I have recently very much enjoyed the Mandalorian, although it did take me a while to get into it but I am looking forward to the next series and some more baby Yoda – although I didn’t like him as much as I had hoped – controversial, I know! Anyway, I was intrigued by Every sky a grave by Jay Posey. And it does have one of the best sci-fi book blurbs I have read this year…
HER WORD IS HER WEAPON.
Mankind has spread out and conquered the galaxy by mastering the fundamental language of the universe. With the right training, the right application of words, truth itself can be rearranged.
Language is literally power.
Peace reigns now. Order reigns.

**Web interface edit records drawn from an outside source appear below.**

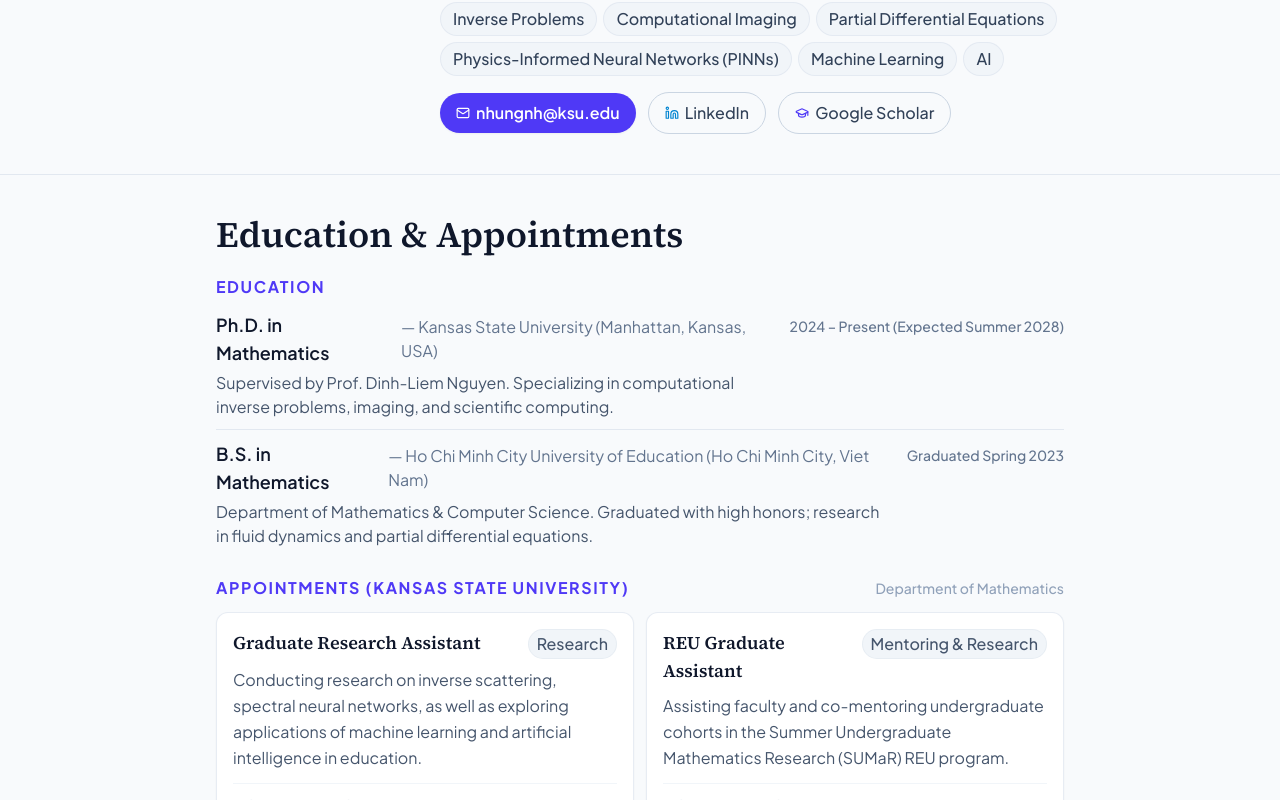
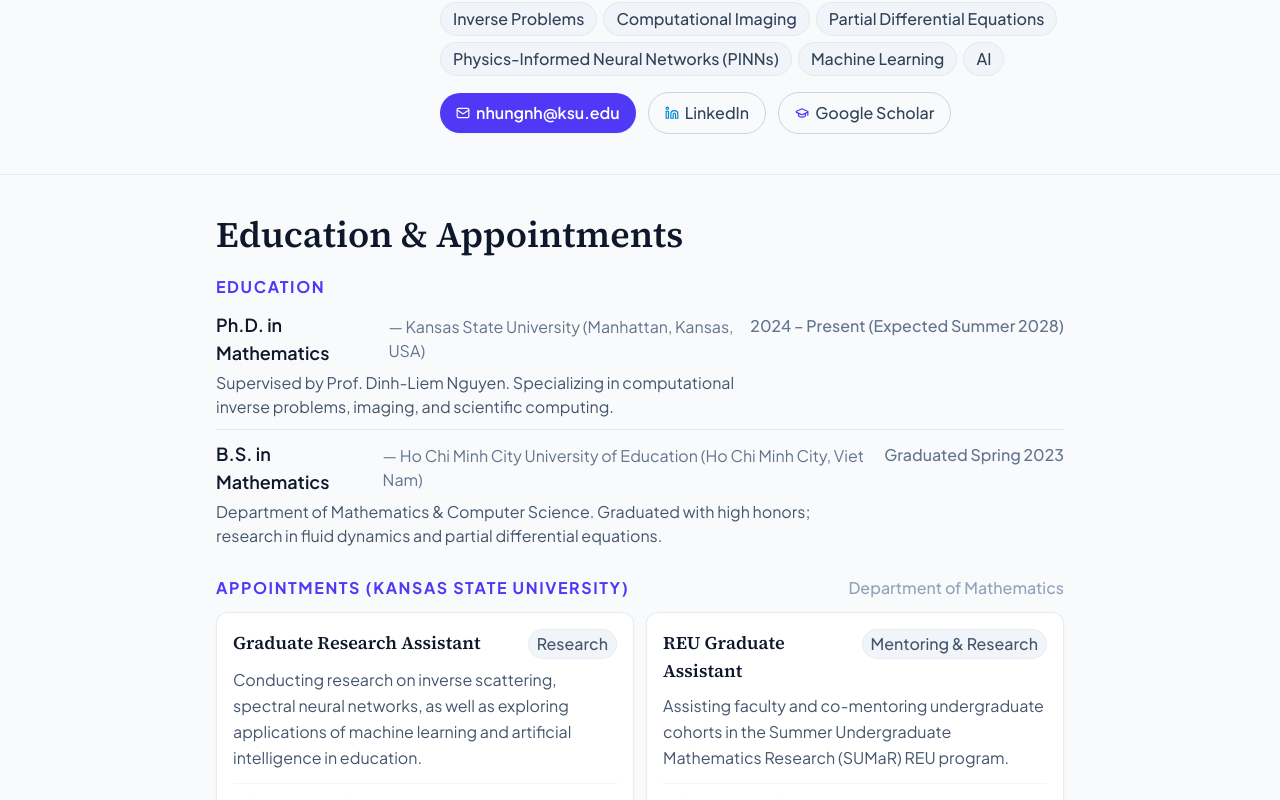
Before and after one commit to nhungnh-dot/nhungnh-dot.github.io, a React (Vite) app: page / in a window 1280 px wide. Shown: the part 497-1297 px from the top of the page. Built offline with nearby package versions, Linux system fonts and the light colour scheme.

Commit message:
Match remaining About date and appointment text sizes

```diff
--- a/src/components/EducationEmployment.tsx
+++ b/src/components/EducationEmployment.tsx
@@ -33,7 +33,7 @@ export const EducationEmployment: React.FC = () => {
                     </p>
                   )}
                 </div>
-                <span className="text-xs text-slate-500 dark:text-slate-400 whitespace-nowrap flex-shrink-0 font-medium sm:text-right">
+                <span className="text-sm text-slate-500 dark:text-slate-400 whitespace-nowrap flex-shrink-0 font-medium sm:text-right">
                   {edu.period}
                 </span>
               </li>
@@ -47,7 +47,7 @@ export const EducationEmployment: React.FC = () => {
             <h3 className="text-sm uppercase tracking-widest text-indigo-600 dark:text-indigo-400 font-bold">
               Appointments (Kansas State University)
             </h3>
-            <span className="text-xs text-slate-400 dark:text-slate-500 font-medium hidden sm:inline">
+            <span className="text-sm text-slate-400 dark:text-slate-500 font-medium hidden sm:inline">
               Department of Mathematics
             </span>
           </div>
```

For if a planet deviates too far from what the authorities plan, an agent is sent out to correct that. To quietly and with great skill, end that world.
One such agent is Elyth – a true believer.
But on a clandestine mission to stop an uprising before it can truly begin, Elyth comes to realise she hasn’t been told the whole truth herself. There’s so much she doesn’t know. How can there be people whose truth is different to that of the authorities?
Elyth’s faith in the powers that be is shaken just when she needs it most. While on her mission, a dark and unknown presence makes itself known at the edges of the galaxy – and it cannot be controlled, for nobody knows its name…
I enjoyed it. Well, most of it.
I loved the writing and Jay Posey has a wonderful way with description, but I found the world-building a little confusing and I got a wee bit lost near the beginning. It could have just been me thou!?! Despite that, Every sky a grave was an easy read and it certainly had an ending that left me wanting more.
I also liked the use of ‘deep language’ as a weapon, I kind of thought of it was more akin to magic/fantasy than science fiction. I did start reading Every sky a grave expecting it to be a solid sci-fi and it wasn’t, it fell somewhere between the sci-fi and fantasy genre – an interesting middle ground. A middle ground I want to read more of.
My one and only problem with the book was I didn’t really care for the main character – Elyth. I wanted to like her. I wanted to love the kickass wonder women that knows everything, can do everything and makes very short work of destroying whole planets. Yes, whole planets! (I loved the cover design and title until I realised they were a tad sinister.) BUT. That was also my problem, after the first quarter I got tired of Elyth’s ability to be wonderful at EVERYTHING. She needed more flaws! Elyth needed some personality. She was young. AMAZING. Knew everything. Could do everything. And I started to skim some of the chapters after the first 30% despite it being well-written.
Every sky a grave by Jay Posey wasn’t quite for me. It was certainly a good story, with a lot of action and some memorable moments – I have no doubt it will be loved. I liked it, I just didn’t feel invested in all of Elyth’s journey. It was well written, well paced and was crammed full of action – if it sounds appealing to you then give it a shot.
I received a copy of the book for review from the publisher, via NetGalley – THANK YOU! Every Sky a grave by Jay Posey is available to buy now.